■ **Try it**
Take the whole listing and reproduce it exactly, pictures excepted.

■ **Data supplied**
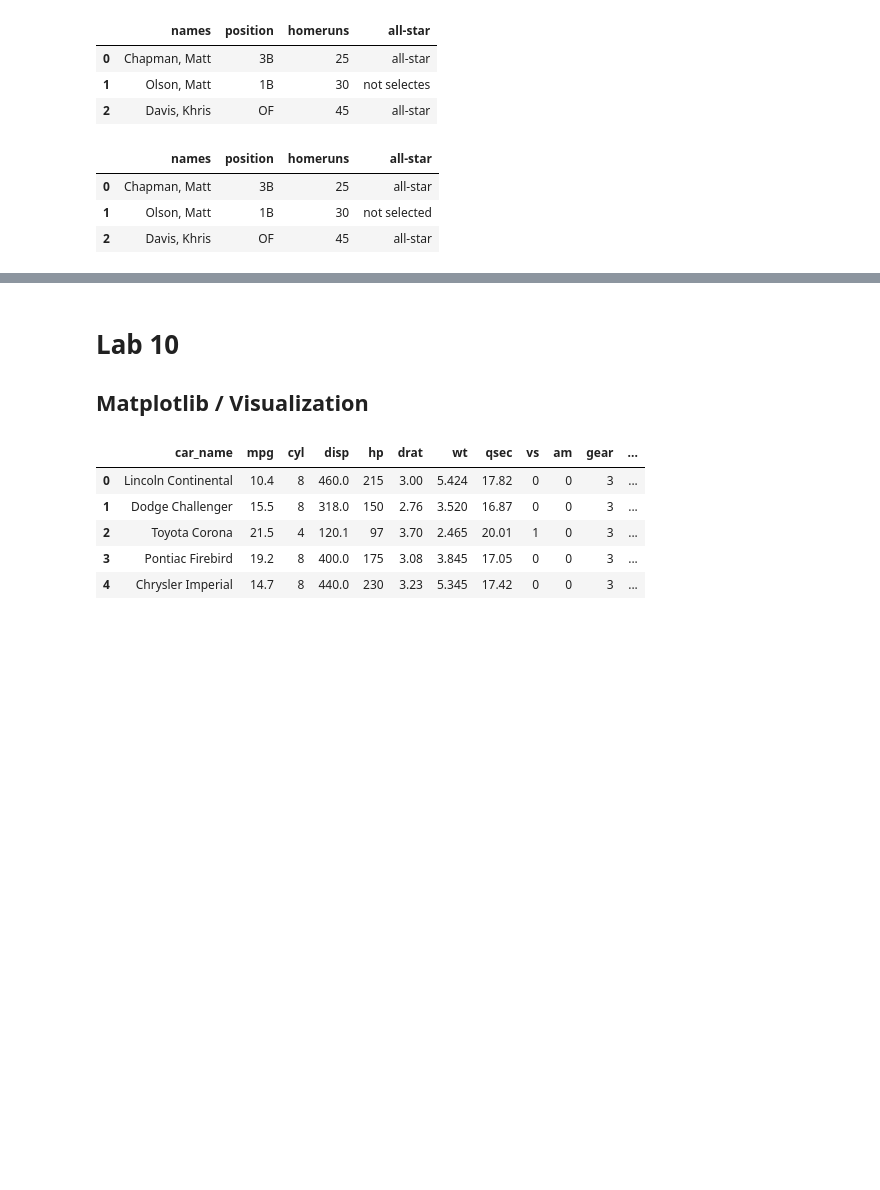
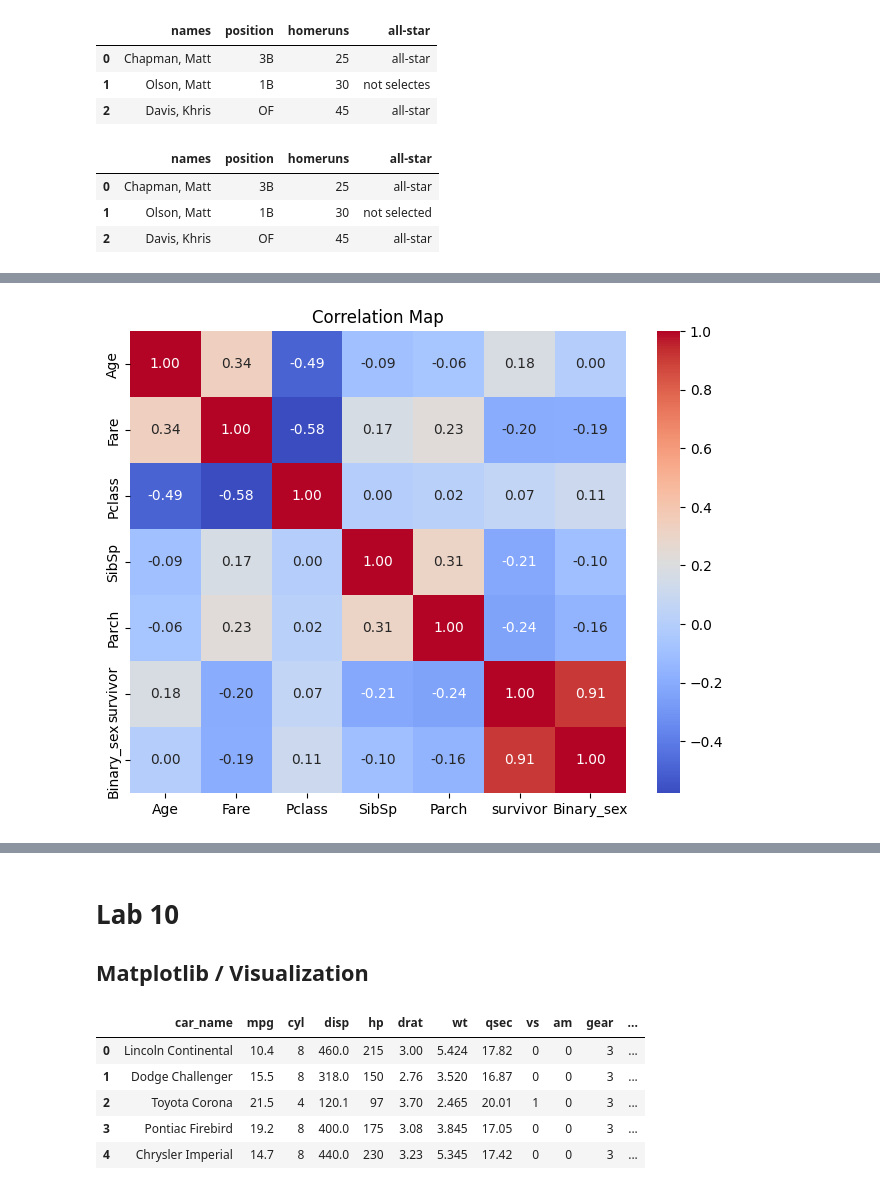
Before and after one commit to YingshenYe/data-manipulation-notes, a Jupyter notebook: Python data-manipulation-notes.ipynb, the cells around one changed output, grey strips where cells are left out. Cells and saved outputs as stored; diff of their text form; code cells hidden in the pictures; blank space fills up the shorter version.

```diff
--- a/Python data-manipulation-notes.ipynb
+++ b/Python data-manipulation-notes.ipynb
@@ -1104,6 +1104,6 @@ df_missing_NA2.fillna(df_missing_NA2.mean())
 # %%
 import pandas as pd
 
-df_titanic = pd.read_csv("Lab 9 Documents/Data/Titanic.csv")
-df_titanic.head()
+df = pd.read_csv("Lab 9 Documents/Data/Titanic.csv")
+df.head()
 # %% [output]
@@ -1215,0 +1294,2 @@ df_players
+# %%
+df['Binary_sex'] = df.Sex.map({"male":1, "female":0})
@@ -1215,0 +1310,84 @@ df_players
+# %%
+def survivor(row):
+    if row['Age'] < 15:
+        return 0
+    elif row['Sex'] == 'female':
+        return 0
+    else:
+        return 1
+
+df['survivor'] = df.apply(survivor, axis=1)
+# %%
+#1
+print('Question 1')
+q1 = df['Fare'].corr(df['Pclass'])
+print('The correlation between Fare and Pclass is',q1)
+
+#2
+
+print('\n'+'Question 2')
+q2 = df[['survivor','Binary_sex']].dropna().corr()
+print('The correlation between survivor and binary sex is',q2)
+
+#3
+
+print('\n'+'Question 3')
+q3 = df['SibSp'].corr(df['Parch'])
+print('The correlation between SibSp and Parch is ',q3)
+
+#4
+print('\n'+'Question 4')
+df_clean = df[['Fare','survivor']].dropna()
+q4 = np.corrcoef(df_clean['Fare'].values,df_clean['survivor'].values)[0,1]
+print('The correlation between Fare and survivor is',q4)
+
+#5 dont understand what unstack() mean
+print('\n'+'Question 5')
+corr_matrix = df[['Age','Fare','Pclass','SibSp','Parch','survivor','Binary_sex']].corr()
+top_corr = corr_matrix.abs().unstack().sort_values(ascending=False)
+print(top_corr)
+
+#6
+print('\n'+'Question 6')
+farelist = []
+survivorlist = []
+for index,row in df.iterrows():
+    fare = row['Fare']
+    survivor = row['survivor']
+    if pd.notna(fare):
+        farelist.append(fare)
+        survivorlist.append(survivor)
+
+q6 = np.corrcoef(farelist,survivorlist)[0,1]
+print('The correlation between Fare and survivor is',q6)
+
+#7
+print('\n'+'Question 7')
+dfcopy = df[(df['Age']<20) & (df['Pclass'] == 1)]
+display(dfcopy[['Age','Name','Pclass']])
+
+#8
+print('\n'+'Question 8')
+import seaborn as sns
+import matplotlib.pyplot as plt
+cols = ['Age', 'Fare', 'Pclass', 'SibSp', 'Parch', 'survivor', 'Binary_sex']
+df_corr = df[cols].corr()
+
+plt.figure(figsize = (8,6))
+sns.heatmap(df_corr, annot = True, cmap = 'coolwarm', fmt= '.2f')
+plt.title('Correlation Map')
+plt.show()
+
+#9
+print('\n'+'Question 9')
+def corr_with(df, target_col):
+    numeric_cols = df.select_dtypes(include=['number']).columns.tolist()
+    numeric_cols = [col for col in numeric_cols if col != target_col]
+    df_clean = df[[target_col]+numeric_cols].dropna()
+    corr_metrix = df_clean.corr()
+    return corr_metrix.loc[target_col]
+
+for target in ['Age', 'Fare']:
+    print(f"\nCorrelation with {target}:")
+    print(corr_with(df, target).sort_values(ascending=False))
+# %% [output]
@@ -1215,0 +1418 @@ df_players
+[figure, added]
```
Also changed, not shown: parts of 6 cells of this notebook.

■ **Written reply**
Before and after one commit to YingshenYe/data-manipulation-notes, a Jupyter notebook: Python data-manipulation-notes.ipynb, the cells around one changed output, grey strips where cells are left out. Cells and saved outputs as stored; diff of their text form; code cells hidden in the pictures; blank space fills up the shorter version.

```diff
--- a/Python data-manipulation-notes.ipynb
+++ b/Python data-manipulation-notes.ipynb
@@ -1104,6 +1104,6 @@ df_missing_NA2.fillna(df_missing_NA2.mean())
 # %%
 import pandas as pd
 
-df_titanic = pd.read_csv("Lab 9 Documents/Data/Titanic.csv")
-df_titanic.head()
+df = pd.read_csv("Lab 9 Documents/Data/Titanic.csv")
+df.head()
 # %% [output]
@@ -1215,0 +1294,2 @@ df_players
+# %%
+df['Binary_sex'] = df.Sex.map({"male":1, "female":0})
@@ -1215,0 +1310,84 @@ df_players
+# %%
+def survivor(row):
+    if row['Age'] < 15:
+        return 0
+    elif row['Sex'] == 'female':
+        return 0
+    else:
+        return 1
+
+df['survivor'] = df.apply(survivor, axis=1)
+# %%
+#1
+print('Question 1')
+q1 = df['Fare'].corr(df['Pclass'])
+print('The correlation between Fare and Pclass is',q1)
+
+#2
+
+print('\n'+'Question 2')
+q2 = df[['survivor','Binary_sex']].dropna().corr()
+print('The correlation between survivor and binary sex is',q2)
+
+#3
+
+print('\n'+'Question 3')
+q3 = df['SibSp'].corr(df['Parch'])
+print('The correlation between SibSp and Parch is ',q3)
+
+#4
+print('\n'+'Question 4')
+df_clean = df[['Fare','survivor']].dropna()
+q4 = np.corrcoef(df_clean['Fare'].values,df_clean['survivor'].values)[0,1]
+print('The correlation between Fare and survivor is',q4)
+
+#5 dont understand what unstack() mean
+print('\n'+'Question 5')
+corr_matrix = df[['Age','Fare','Pclass','SibSp','Parch','survivor','Binary_sex']].corr()
+top_corr = corr_matrix.abs().unstack().sort_values(ascending=False)
+print(top_corr)
+
+#6
+print('\n'+'Question 6')
+farelist = []
+survivorlist = []
+for index,row in df.iterrows():
+    fare = row['Fare']
+    survivor = row['survivor']
+    if pd.notna(fare):
+        farelist.append(fare)
+        survivorlist.append(survivor)
+
+q6 = np.corrcoef(farelist,survivorlist)[0,1]
+print('The correlation between Fare and survivor is',q6)
+
+#7
+print('\n'+'Question 7')
+dfcopy = df[(df['Age']<20) & (df['Pclass'] == 1)]
+display(dfcopy[['Age','Name','Pclass']])
+
+#8
+print('\n'+'Question 8')
+import seaborn as sns
+import matplotlib.pyplot as plt
+cols = ['Age', 'Fare', 'Pclass', 'SibSp', 'Parch', 'survivor', 'Binary_sex']
+df_corr = df[cols].corr()
+
+plt.figure(figsize = (8,6))
+sns.heatmap(df_corr, annot = True, cmap = 'coolwarm', fmt= '.2f')
+plt.title('Correlation Map')
+plt.show()
+
+#9
+print('\n'+'Question 9')
+def corr_with(df, target_col):
+    numeric_cols = df.select_dtypes(include=['number']).columns.tolist()
+    numeric_cols = [col for col in numeric_cols if col != target_col]
+    df_clean = df[[target_col]+numeric_cols].dropna()
+    corr_metrix = df_clean.corr()
+    return corr_metrix.loc[target_col]
+
+for target in ['Age', 'Fare']:
+    print(f"\nCorrelation with {target}:")
+    print(corr_with(df, target).sort_values(ascending=False))
+# %% [output]
@@ -1215,0 +1418 @@ df_players
+[figure, added]
```
Also changed, not shown: parts of 6 cells of this notebook.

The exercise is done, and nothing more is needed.